**EXERCISE DETAILS**
Gather each line in the entries that includes the string "files".

**PROVIDED MATERIAL**
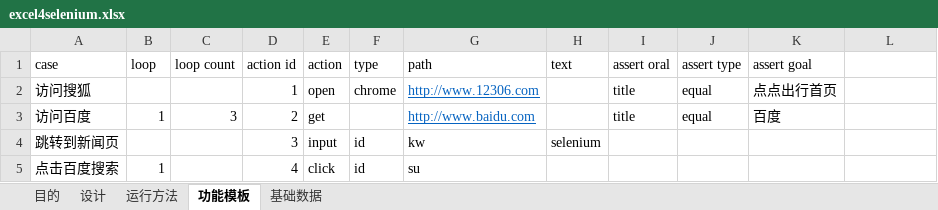
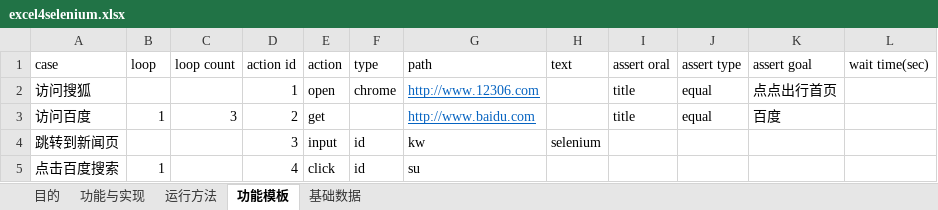
Before and after one commit to banyibanyi/lantern_source, an Excel workbook: excels/excel4selenium.xlsx, sheet 功能模板, drawn as a sheet; values as stored, in another font and other column widths than the file's, no borders; the diff names each change by its address in the sheet, - before the commit and + after, or states it on an @@ line.

```diff
--- a/excels/excel4selenium.xlsx (sheet 功能模板)
+++ b/excels/excel4selenium.xlsx (sheet 功能模板)
-sheet tab: 设计
+sheet tab: 功能与实现
-L1: (empty)
+L1: wait time(sec)
```
Also changed, not shown: sheet 功能与实现, sheet 运行方法, charts or pictures, 2 other files.
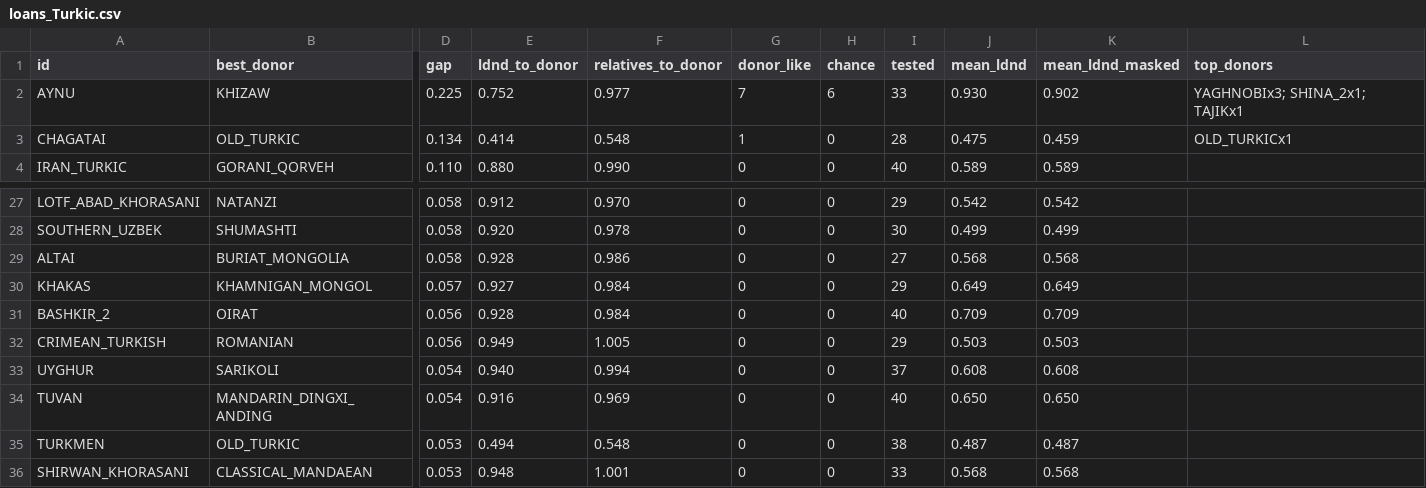
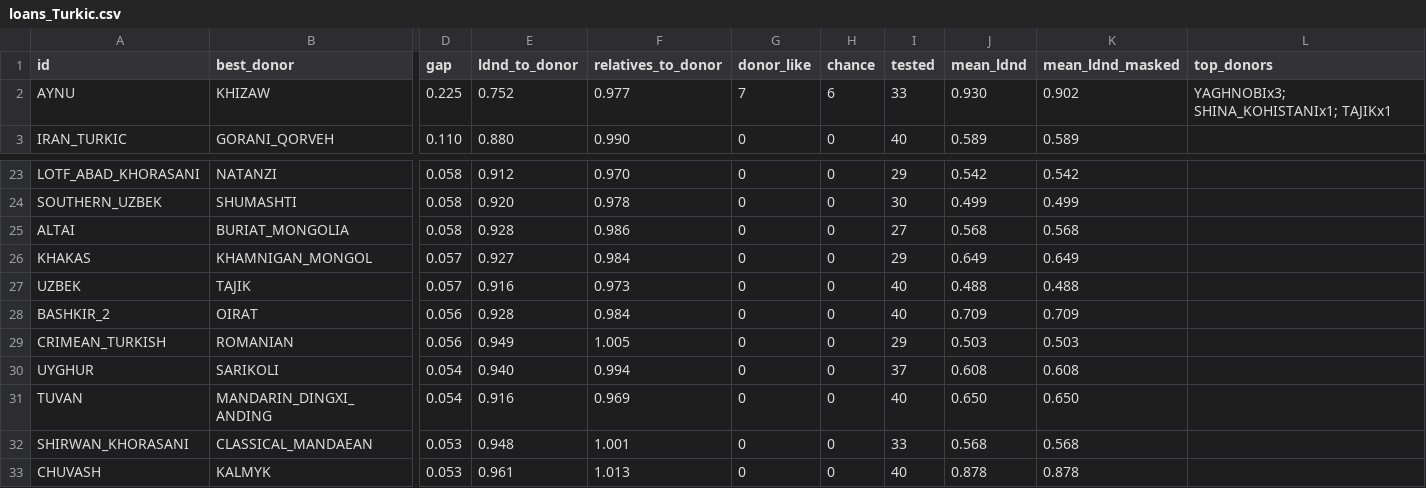
Before and after one commit to iwsfutcmd/lingustic-diversity, a CSV file: results/loans_Turkic.csv, drawn as a sheet; only a part is shown, gaps mark what is left out; the shorter side is filled out with more unchanged rows; removed rows and columns are numbered as before the commit, all else as after; rows hold the shown columns only; the diff covers the shown part only; the diff names each change by its address in the sheet, - before the commit and + after, or states it on an @@ line.

```diff
--- a/results/loans_Turkic.csv
+++ b/results/loans_Turkic.csv
-L2 (top_donors): YAGHNOBIx3; SHINA_2x1; TAJIKx1
+L2 (top_donors): YAGHNOBIx3; SHINA_KOHISTANIx1; TAJIKx1
-row 3: CHAGATAI | OLD_TURKIC | 0.134 | 0.414 | 0.548 | 1 | 0 | 28 | 0.475 | 0.459 | OLD_TURKICx1
+row 27: UZBEK | TAJIK | 0.057 | 0.916 | 0.973 | 0 | 0 | 40 | 0.488 | 0.488
-row 35: TURKMEN | OLD_TURKIC | 0.053 | 0.494 | 0.548 | 0 | 0 | 38 | 0.487 | 0.487
```
Also changed, not shown: 6 added rows and 5 removed rows elsewhere in this file, results/loans_Mongolic.csv, 11 other files.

**REPLY**
Also changed, not shown: sheet 功能与实现, sheet 运行方法, charts or pictures, 2 other files.
Also changed, not shown: 6 added rows and 5 removed rows elsewhere in this file, results/loans_Mongolic.csv, 11 other files.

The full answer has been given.